simple fountain pen and ink were what Michael Berlyn (*1949)
used to put his first works, two novels, down on paper. These
certainly did not include the term "interactive,"
but they eventually and through a detour brought him to include
the term in his later work: He used the money he received from
the publisher of the novels to buy himself an Apple II, one
of those machines he had heard, in those days 1979, could do
miracles to aid you in writing.
As Mike found out,
for professional writing these "computers" were
not really apt yet, but were able to do something else greatly:
Let you play games. It was still 1979 when someone showed
him the now legendary "Colossal
Cave" game, which awakened his interested in computer
adventures and Mike used his computer less and less for writing
and more and more for playing.
He realized the
potential the new medium could bring to telling stories, went
on to write text adventures of his own and founded a company
to publish them - Sentient
published a number of titles but unfortunately was not too
successful, which, in 1982, brought Mike's attention to a
job offer from Infocom, a company that was following goals
very similar to his own. Mike applied for the job, was accepted
and made his debut with "Suspended."
and "Cutthroats" (co-authored with Jerry Wolper)
followed, but his final work at Infocom as an employee remains
his contribution to "Fooblitzky," the not very well
received attempt to cross a board- with a computer game.
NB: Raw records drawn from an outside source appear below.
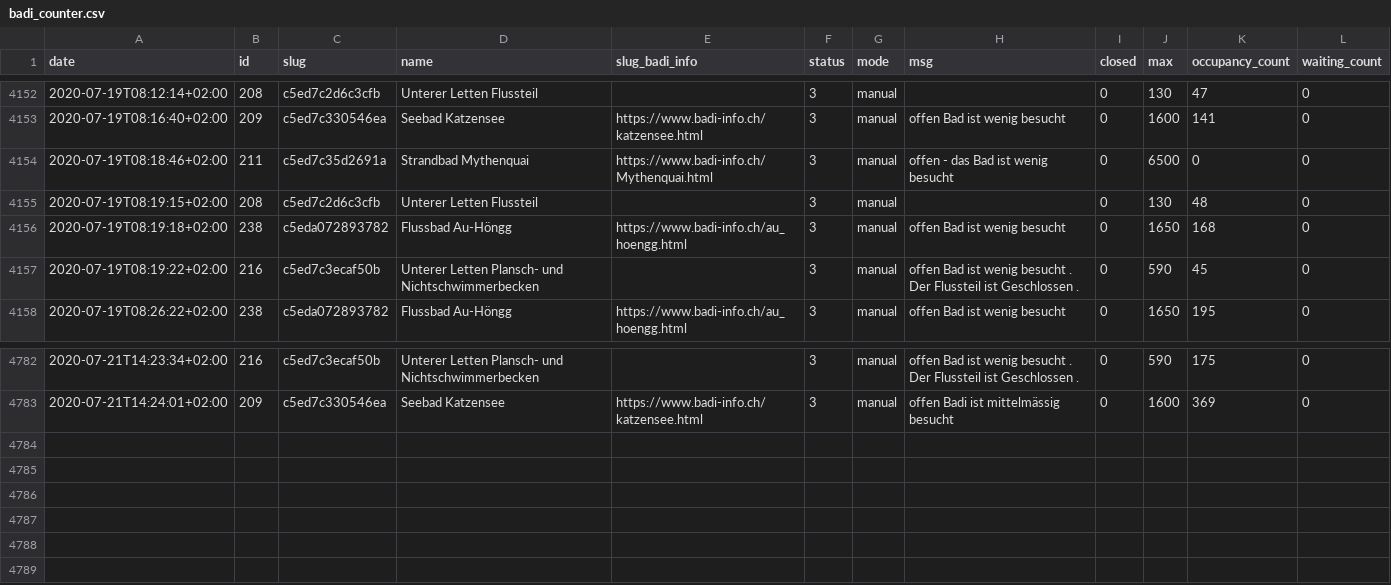
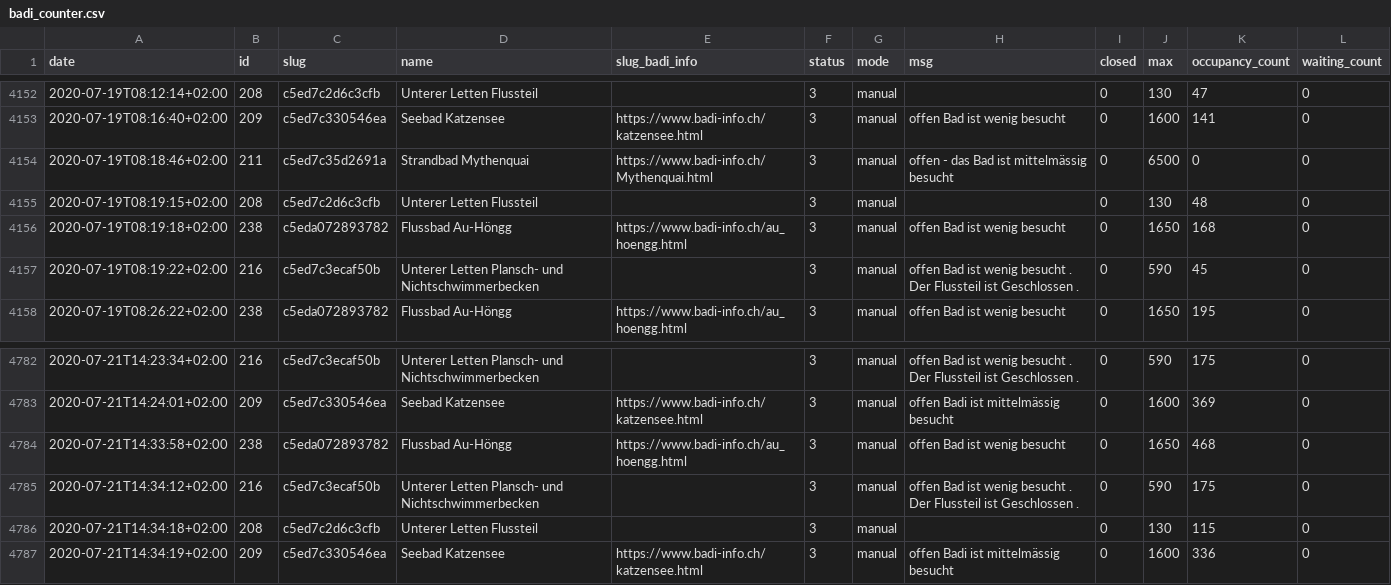
Before and after one commit to opendatazurich/opendatazurich.github.io, a CSV file: automation/badi-counter/badi_counter.csv, drawn as a sheet; only a part is shown, gaps mark what is left out.

Commit message:
Update badi_counter.csv with latest data

```diff
--- a/automation/badi-counter/badi_counter.csv
+++ b/automation/badi-counter/badi_counter.csv
@@ -4153,3 +4153,3 @@ date,id,slug,name,slug_badi_info,status,mode,msg,closed,max,occupancy_count,wait
 2020-07-19T08:16:40+02:00,209,c5ed7c330546ea,"Seebad Katzensee",https://www.badi-info.ch/katzensee.html,3,manual,"offen Bad ist wenig besucht",0,1600,141,0
-2020-07-19T08:18:46+02:00,211,c5ed7c35d2691a,"Strandbad Mythenquai",https://www.badi-info.ch/Mythenquai.html,3,manual,"offen - das Bad ist wenig besucht",0,6500,0,0
+2020-07-19T08:18:46+02:00,211,c5ed7c35d2691a,"Strandbad Mythenquai",https://www.badi-info.ch/Mythenquai.html,3,manual,"offen - das Bad ist mittelmässig besucht",0,6500,0,0
 2020-07-19T08:19:15+02:00,208,c5ed7c2d6c3cfb,"Unterer Letten Flussteil","",3,manual,"",0,130,48,0
@@ -4783 +4783,5 @@ date,id,slug,name,slug_badi_info,status,mode,msg,closed,max,occupancy_count,wait
 2020-07-21T14:24:01+02:00,209,c5ed7c330546ea,"Seebad Katzensee",https://www.badi-info.ch/katzensee.html,3,manual,"offen Badi ist mittelmässig besucht",0,1600,369,0
+2020-07-21T14:33:58+02:00,238,c5eda072893782,"Flussbad Au-Höngg",https://www.badi-info.ch/au_hoengg.html,3,manual,"offen Bad ist wenig besucht",0,1650,468,0
+2020-07-21T14:34:12+02:00,216,c5ed7c3ecaf50b,"Unterer Letten Plansch- und Nichtschwimmerbecken","",3,manual,"offen Bad ist wenig besucht . Der Flussteil ist Geschlossen .",0,590,175,0
+2020-07-21T14:34:18+02:00,208,c5ed7c2d6c3cfb,"Unterer Letten Flussteil","",3,manual,"",0,130,115,0
+2020-07-21T14:34:19+02:00,209,c5ed7c330546ea,"Seebad Katzensee",https://www.badi-info.ch/katzensee.html,3,manual,"offen Badi ist mittelmässig besucht",0,1600,336,0
```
After
that Mike left, unsatisfied with the Infocom policy to not
employ the spouses of authors, which kept his wife "Muffy"
McClung Berlyn from working at Infocom.
He and his wife
then formed a small company, Brainwave Creations, and freelanced
for a number of software houses. Among them was Infocom, but
one of the titles developed for them, "Confetti,"
was not finished and another, "Dr. DuMont's Wild P.A.R.T.I.,"
moved to First Row Software, as Activision cancelled all of
Infocom's outside contracts after their takeover of Infocom
Berlyns also gave courses in Creative Writing at Harvard
University, but following the demise of many east coast
software companies the couple moved to California, as they
wanted to keep active in entertainment software. In California
Mike worked for Accolade and other software companies and
published his fourth novel, "The Eternal Enemy, "
in 1990. The book was written on a Mac - the first he actually
wrote on a computer.
In 1994 he and
Marc Blank got together and they formed Blank, Berlyn and
Co., which was later renamed to Eidetic. The company at first
published crossword puzzles and other word games for the Apple
Newton, and later specialized on PC and Playstation titles.
Mike also came in contact with text adventures again, when
in 1997 Activision asked him and Marc to do the small "Zork:
The Undiscovered Underground" as promotion for the release
of their graphical game "Zork: Grand Inquisitor."
Writing the text game, Mike felt that this was what he still
really wanted to do and decided to leave Eidetic to go on
his own again with a company he called Cascade Mountain Publishing.
In 1998 Cascade
released the first title, "Once
and Future," written five years earlier by interactive
fiction enthusiast Kevin Wilson. In 1999 a revised version
of "Dr. DuMont," which had not been circulated widely,
as First Row Software went out of business shortly after the
original release of the game, followed.
Another title had
been supposed to be in the making, but only months after the
re-release of "Dr. DuMont" it became quiet around
Cascade Mountain and Mike as well. In 2000 the company's website
was finally shut down.
end, Mike left the entertainment software business for five
years, following, in his own words, a "devastating and
demoralizing experience in the business."
Mike and his wife
now live in Florida, where Mike is marketing new PC and Macintosh
products as well as planning a new software company.
to Mike Berlyn for contributing to this biography.